Prodigal Son (9/8c, Fox): They must have upped the casting budget on this exhilarating thriller, introducing Oscar winner Catherine Zeta-Jones (Chicago) in the recurring “special guest star” role of Dr. Vivien Capshaw, an icy physician who’s taking over the infirmary at Claremont Psychiatric. Her new orderly: “The Surgeon” himself, Martin Whitly (Michael Sheen), who’s going to put her “one-strike policy” to the test while crowing, “I do enjoy being needed.” On the home front, Malcolm (Tom Payne) has his hands full with his blood-spattered sister, Ainsley (Halston Sage), while their mom Jessica (Bellamy Young) unhappily entertains her dishy sister, Birdie (Broadway veteran Rachel York). Stay tuned to the end for a glimpse of supreme scene-stealer Alan Cumming (The Good Wife) as a Europol agent who’s about to make everyone’s life more complicated.
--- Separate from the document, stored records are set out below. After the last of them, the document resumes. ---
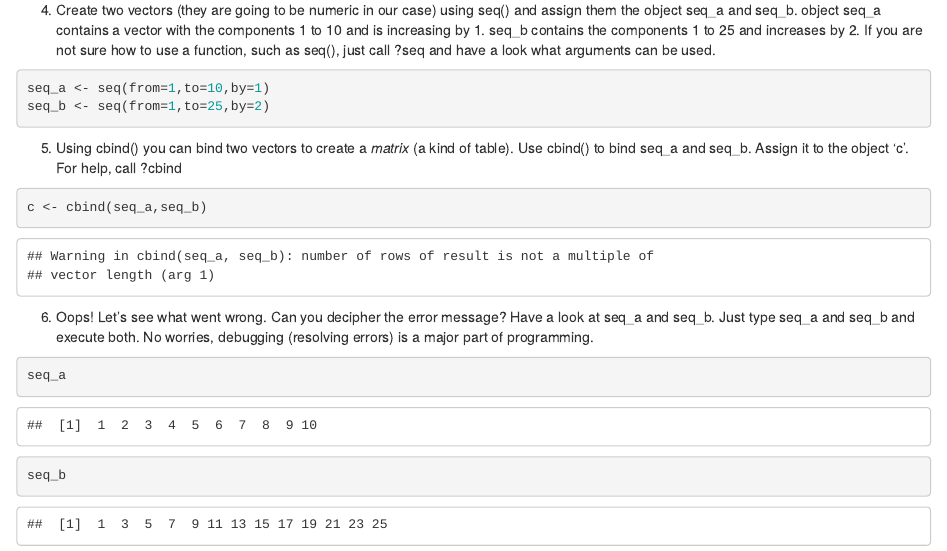
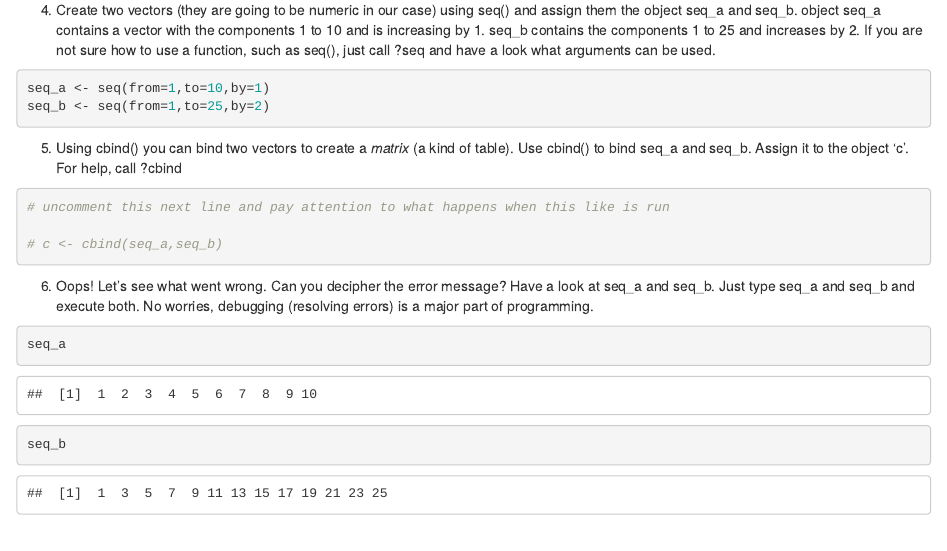
Before and after one commit to shubham-chhajed/RIntroduction, an R Markdown document (RUsersGroup_BeginnerSession_2019.Rmd): the page in a window 1100 px wide, from 2810 px down. Rendered offline with R 4.5, knitr and Pandoc, with nearby package versions.

Commit message:
fixed code to run completely
check error at commented line 166

````diff
--- a/RUsersGroup_BeginnerSession_2019.Rmd
+++ b/RUsersGroup_BeginnerSession_2019.Rmd
@@ -161,7 +161,9 @@ seq_b <- seq(from=1,to=25,by=2)
 
 5. Using cbind() you can bind two vectors to create a *matrix* (a kind of table). Use cbind() to bind seq_a and seq_b. Assign it to the object 'c'. For help, call ?cbind
 ```{r}
-c <- cbind(seq_a,seq_b)
+# uncomment this next line and pay attention to what happens when this like is run
+
+# c <- cbind(seq_a,seq_b)
 ```
 
 
````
Soul of a Nation (10/9c, ABC): A six-part docuseries from ABC News examines the state of Black life in America after the traumatic events of 2020, with This Is Us star Sterling K. Brown serving as the premiere’s guest hosts. Segments include chief justice correspondent Pierre Brown’s interview with U.S. Capitol Police Officer Harry Dunn about the Jan. 6 insurrection, and Byron Pitts’ visit to Evanston, Ill., a focal point of the reparations debate. ESPN’s The Undefeated provides a mini-documentary that looks at representations of Blacks in cinema in front of and behind the camera.
OWN Spotlight: (In)Visible Portraits (9/8c, OWN): Also relevant to these times, a film from artist/thought leader Oge Egbuonu celebrates the history and heritage of exceptional Black women in a documentary that details their struggle and resilience.
Inside Tuesday TV: The CW’s The Flash (8/7c) kicks off its seventh season with the speedster (Grant Gustin) in low gear, needing a boost from Nash Wells (Tom Cavanagh) while Iris (Candice Patton) remains imprisoned in the Mirrorverse… Get ready to start saying your goodbyes to Jack (Maria Bello) on CBS’s NCIS (8/7c), after she heads to Afghanistan with Gibbs (Mark Harmon) to track down a busload of kidnapped girls… That’s followed on an all-new night by FBI (9/8c), which raises its social consciousness as Agent Tiffany Wallace (Katherine Renee Turner) weighs her career against her responsibilities as a Black woman… Dre (Anthony Anderson) has his own reckoning on ABC’s black-ish (9/8c) when he worries he’s become out of touch with the latest cultural trends. Join the club… For pure escapism, BritBox drops a second season of The Mallorca Files, with detectives Miranda Blake (Elen Rhys) and Max Winter (Julian Looman) solving cases on the scenic Spanish isle.